───── Available records

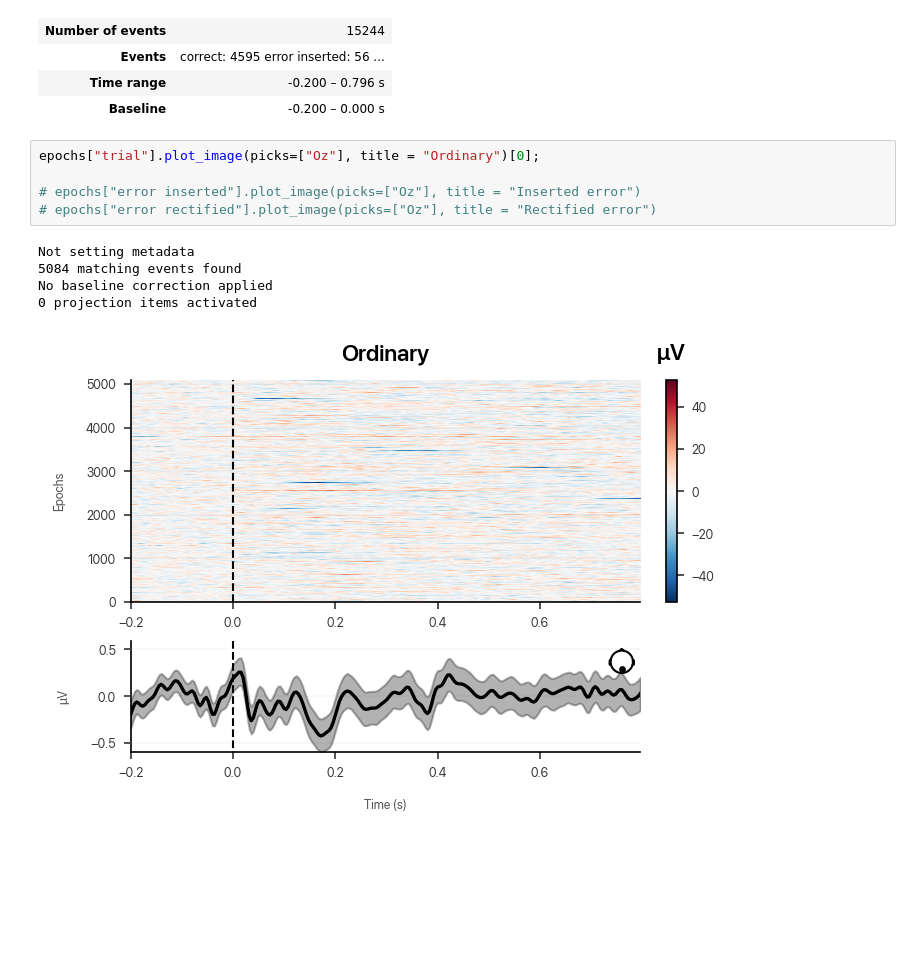
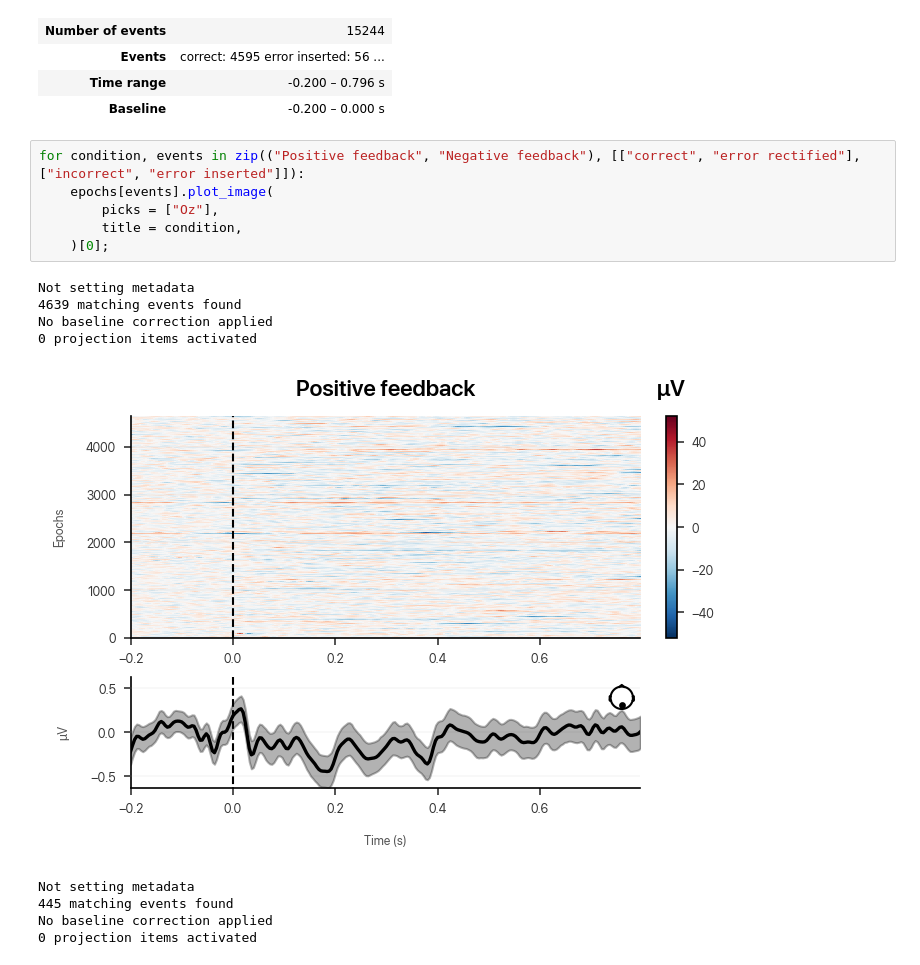
Before and after one commit to dlundgaard/AuthorshipArtifice, a Jupyter notebook: analysis/analysis_EEG.ipynb, the cells around one changed output. Cells and saved outputs as stored; diff of their text form; blank space fills up the shorter version.

```diff
--- a/analysis/analysis_EEG.ipynb
+++ b/analysis/analysis_EEG.ipynb
@@ -194,14 +196,19 @@ epochs.resample(sfreq=250)
 | Events | correct: 4595 error inserted: 56 ... |
 | Time range | -0.200 – 0.796 s |
 | Baseline | -0.200 – 0.000 s |
-# %%
-epochs["trial"].plot_image(picks=["Oz"], title = "Ordinary")[0];
-
-# epochs["error inserted"].plot_image(picks=["Oz"], title = "Inserted error")
-# epochs["error rectified"].plot_image(picks=["Oz"], title = "Rectified error")
-# %% [output]
-Not setting metadata
-5084 matching events found
-No baseline correction applied
-0 projection items activated
-[figure, removed]
+# %%
+for condition, events in zip(("Positive feedback", "Negative feedback"), [["correct", "error rectified"], ["incorrect", "error inserted"]]):
+    epochs[events].plot_image(
+        picks = ["Oz"],
+        title = condition,
+    )[0];
+# %% [output]
+Not setting metadata
+4639 matching events found
+No baseline correction applied
+0 projection items activated
+[figure, added]
+Not setting metadata
+445 matching events found
+No baseline correction applied
+0 projection items activated
```
Also changed, not shown: parts of 4 cells of this notebook.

──────────

To do
Copy each line of the listing that holds the word "rectified".

Result of the exercise
-# epochs["error rectified"].plot_image(picks=["Oz"], title = "Rectified error")
+for condition, events in zip(("Positive feedback", "Negative feedback"), [["correct", "error rectified"], ["incorrect", "error inserted"]]):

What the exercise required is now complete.